In a 52-page complaint on behalf of its client, Solyndra, law firm Winston & Strawn is seeking to demonstrate violations of the Sherman antitrust laws in a $1.5 billion lawsuit. (Here's a link to the document.)
Here's some text from the complaint:
This is an action for attempted monopolization, conspiracy, predatory pricing, tortious interference, and price fixing that seeks redress for the anticompetitive acts of an illegal cartel of Chinese solar panel manufacturers who conspired to, and succeeded in, destroying Solyndra, a company that was once named one of the "50 Most Innovative Companies in the World" by the Massachusetts Institute of Technology.
Defendants initially came to the United States to raise money from American investors by selling American Depositary Shares ("ADS") on the New York Stock Exchange. Incredibly, Defendants elected to deploy the capital they raised from Americans to destroy American solar manufacturers, like Solyndra. To achieve this goal, Defendants employed a complex scheme, in collaboration with each other and raw material suppliers and certain lenders, to flood the United States solar market with solar panels at below-cost prices.
What is more, Defendants' plan to dominate the United States solar market was coordinated by Defendants, trade associations, certain government-related commercial entities, such that Defendants conspired to export more than 95 percent of their production and dump their products in the United States and achieve market domination. In fact, Suntech's then-CEO even admitted to the illegal conduct at issue, noting, "Suntech, to build market share, is selling solar panels on the American market for less than the cost of materials, assembly, and shipping."
Further to their dumping conspiracy, the three Defendants' prices moved in tandem, falling 75 percent in four years as their massive imports hit the United States market. Consistent with their conspiracy, two Defendants share an address (Yingli and Trina), and the two senior-most executives of Trina and Suntech work together on the board of a Chinese trade association with the stated purpose of "collaboration."
Unfortunately for Solyndra and American consumers, Defendants' plan worked -- Defendants' actions destroyed not only Solyndra, but nearly a dozen other United States solar manufacturers, who have all sought bankruptcy protection.
The complaint goes on to say:
As demonstrated in the chart below, all three Defendants began dumping products inthe United States market at the exact same time and in markedly parallel form. The timing and remarkable similarity of Defendants' pricing behavior completely belies any claim of independent action.
The complaint cites the recent Department of Commerce anti-dumping decision and adds "below-market" interest rate loans from The Export-Import Bank of China and the China Development Back as participants in the conspiracy.
The complaint also lauds the technological achievement of the Solyndra CIGS solar panel design with its lightweight, wind-resistant, non-penetrating architecture. Other CIGS solar companies such as AQT, have gone out of business, or like MiaSolé, HelioVolt, and Ascent, have sold off their assets to Asian conglomerates at deep losses.
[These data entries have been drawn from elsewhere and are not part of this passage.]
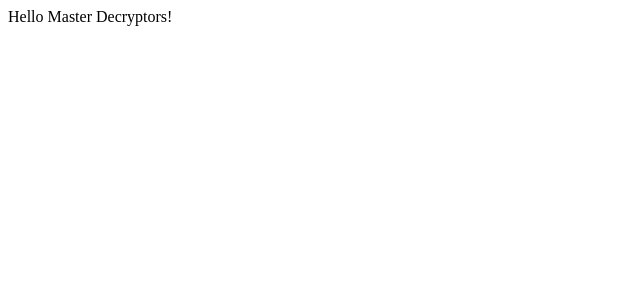
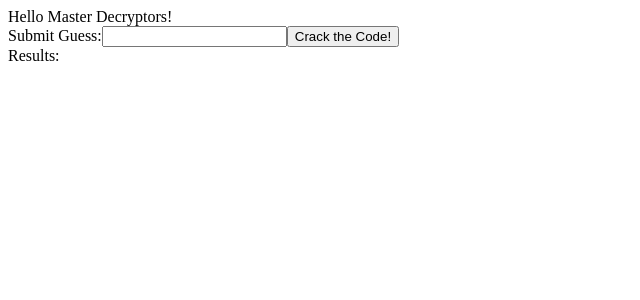
Before and after one commit to slee1016/word-decryptor, a React app: page / in a window 1280 px wide. Shown: the top 300 px of the page, without its empty margins (0-640 px from the left). Built offline with nearby package versions, Linux system fonts and the light colour scheme; the HTML template or start-up script is replaced by a standard one.

Commit message:
can detect winner

```diff
--- /dev/null
+++ b/client/src/components/submitBar.jsx
@@ -0,0 +1,51 @@
+import React from 'react';
+
+class Submit extends React.Component {
+    constructor(props) {
+      super(props);
+      this.state = {
+        guess: '',
+        correctAnswer: 'code',
+        hasWon: false
+      }
+      this.handleChange = this.handleChange.bind(this);
+      this.handleSubmit = this.handleSubmit.bind(this);
+      this.compare = this.compare.bind(this);
+    }
+
+    handleChange(e) {
+      this.setState({
+        guess: e.target.value
+      })
+    }
+
+    handleSubmit(e) {
+      e.preventDefault();
+      this.compare();
+    }
+
+    compare() {
+      if (this.state.guess === this.state.correctAnswer) {
+        this.setState({
+          hasWon: !this.state.hasWon
+        },()=>{
+          alert('You won!')
+        });
+
+
+      }
+    }
+
+    render() {
+        return (
+          <form onSubmit={this.handleSubmit}>
+          Submit Guess:
+          <label><input type="text" value={this.state.guess} onChange={this.handleChange} />
+          </label>
+          <input type="submit" value="Crack the Code!" />
+          </form>
+        )
+    }
+}
+
+export default Submit;
--- a/client/src/index.jsx
+++ b/client/src/index.jsx
@@ -1,11 +1,17 @@
 import React from "react";
 import ReactDOM from "react-dom";
 import axios from "axios";
+import GameLogic from './components/gameLogic.jsx';
+import Submit from './components/submitBar.jsx'
 
 class App extends React.Component {
+
   render() {
     return (
       <div className="app">Hello Master Decryptors!
+      <Submit />
+      <div>Results: {this.compare}
+          </div>
       </div>
     );
   }
```
Also changed, not shown: client/src/components/gameLogic.jsx (added).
The complaint from Solyndra sees a conspiracy "to fix prices at predatory levels."
Trina has responded in a statement, saying it "believes the lawsuit is without merit and will vigorously defend itself against the baseless allegations in the complaint."